The quake sent ripples across Iran’s north shortly after midnight local time on Friday, striking at a shallow depth of just 7 km, less than 10 km (6.2 mi) north of the city of Damavand.
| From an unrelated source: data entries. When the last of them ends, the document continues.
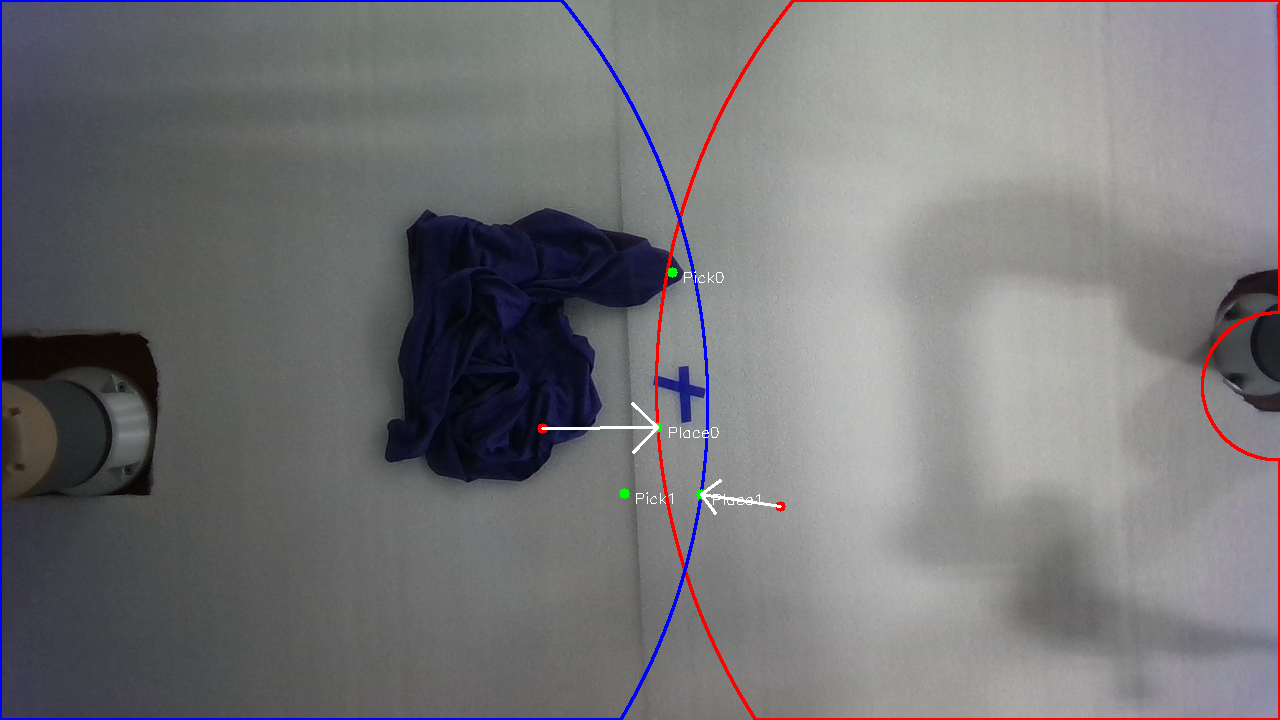
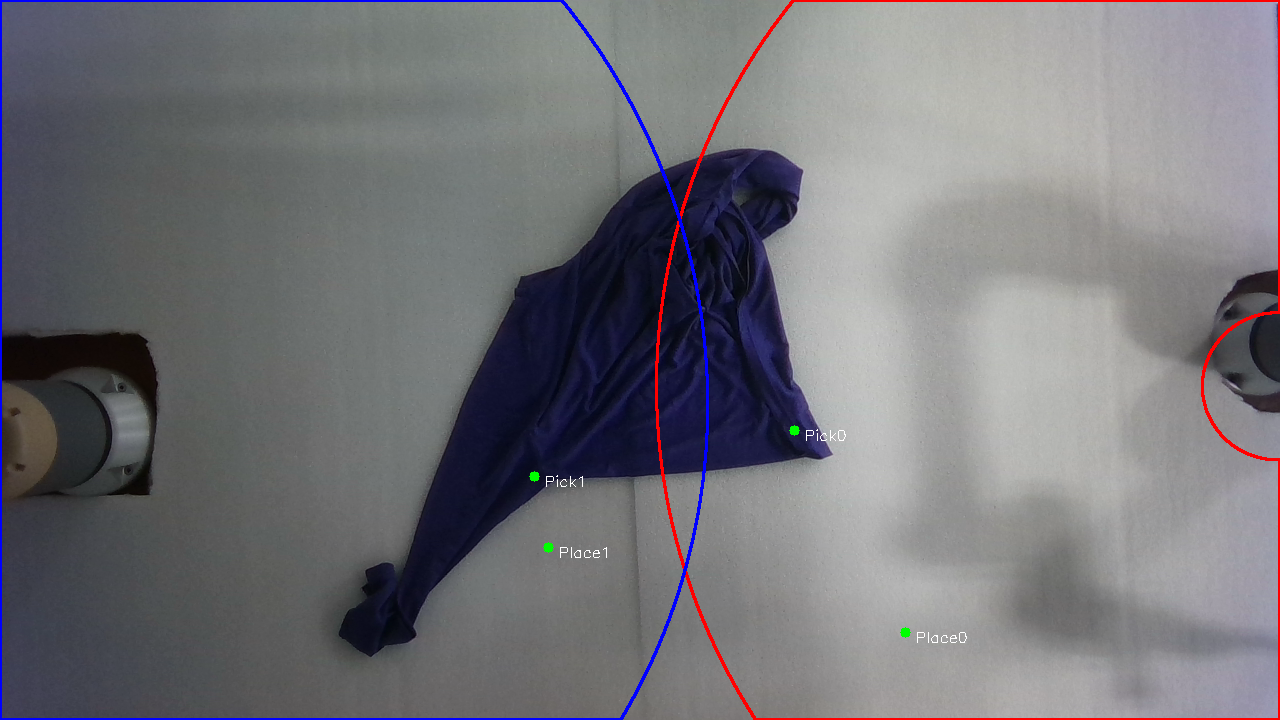
update pick-and-fling

Changed region(s): [[0.25, 0.1833, 0.6562, 0.9167], [0.6875, 0.8556, 0.7188, 0.8861], [0.4375, 0.7639, 0.4688, 0.7944]]

diff --git a/real_robot/primitives/pick_and_fling.py b/real_robot/primitives/pick_and_fling.py
@@ -199,14 +199,14 @@ class PickAndFlingSkill:
         target_pose_0 = np.concatenate([target_p0_local, vertical_rotvec])
 
         # UR16e target needs to be converted back to UR16e Base Frame
-        target_p1_ur16e = transform_point(self.scene.T_ur5e_ur16e, target_p1_local)
+        target_p1_ur16e = transform_point(np.linalg.inv(self.scene.T_ur5e_ur16e), target_p1_local)
         target_pose_1 = np.concatenate([target_p1_ur16e, vertical_rotvec])
 
         # 5. Execute Centering Move
         self.scene.both_movel(target_pose_0, target_pose_1, speed=0.2, acc=0.1, blocking=True)
 
 
-        self.dual_arm_stretch_and_fling(target_p0_local, transform_point(np.linalg.inv(self.scene.T_ur5e_ur16e), target_p1_ur16e))
+        self.dual_arm_stretch_and_fling(target_p0_local, transform_point(self.scene.T_ur5e_ur16e, target_p1_ur16e))
 
         self.scene.both_home()
 
@@ -260,7 +260,7 @@ class PickAndFlingSkill:
         # print('ur5e_path_world', ur5e_path_world)
         # print('ur16e_path_world', ur16e_path_world)
 
-        self.scene.both_fling(ur5e_path_world, transform_pose(self.scene.T_ur5e_ur16e, ur16e_path_world), 
+        self.scene.both_fling(ur5e_path_world, transform_pose(np.linalg.inv(self.scene.T_ur5e_ur16e), ur16e_path_world), 
             fling_speed, fling_acc)
         
         self.scene.both_open_gripper()
@@ -274,7 +274,7 @@ class PickAndFlingSkill:
         """
         Assuming specific gripper and tcp orientation.
         """
-        ur16e_pose_base = transform_pose(self.scene.T_ur5e_ur16e, ur16e_pose_world)
+        ur16e_pose_base = transform_pose(np.linalg.inv(self.scene.T_ur5e_ur16e), ur16e_pose_world)
 
         r = self.scene.both_movel(ur5e_pose_world, \
             ur16e_pose_base, \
The city is located close to Mount Damavand, the second-highest volcano in Asia.
The dormant volcano sits some 70 km (43 mi) north-east of the Iranian capital Tehran, where locals reported moderate to severe shaking from the Friday morning tremor.
Photos and videos have emerged on social media showing residents flooding the streets in the aftermath of the quake.
Iranian emergency services said that at least two people died and 13 were injured in the ensuing chaos.
Several stadiums and city parks were reportedly prepared to temporarily shelter people that abruptly left their homes.
Is Davamand waking up?
The proximity of Mount Davamand to the epicenter of the quake has sparked fears that the volcano, with its last major eruption being some 7,300 year ago, could wake up from its extended sleep.
Though the volcano is considered dormant, fumaroles have been occasionally spotted around its summit, suggesting that Davamand is potentially active.
In 2018, a team of volcanologists predicted that Mount Davamand was a potential candidate for a cataclysmic volcanic eruption designated as a ‘VEI-7’ level event that takes place once or twice every thousand years.
The researchers warned the world was completely unprepared for the scale of damage such an eruption can cause, including unprecedented amounts of death, destruction and migration on a global scale.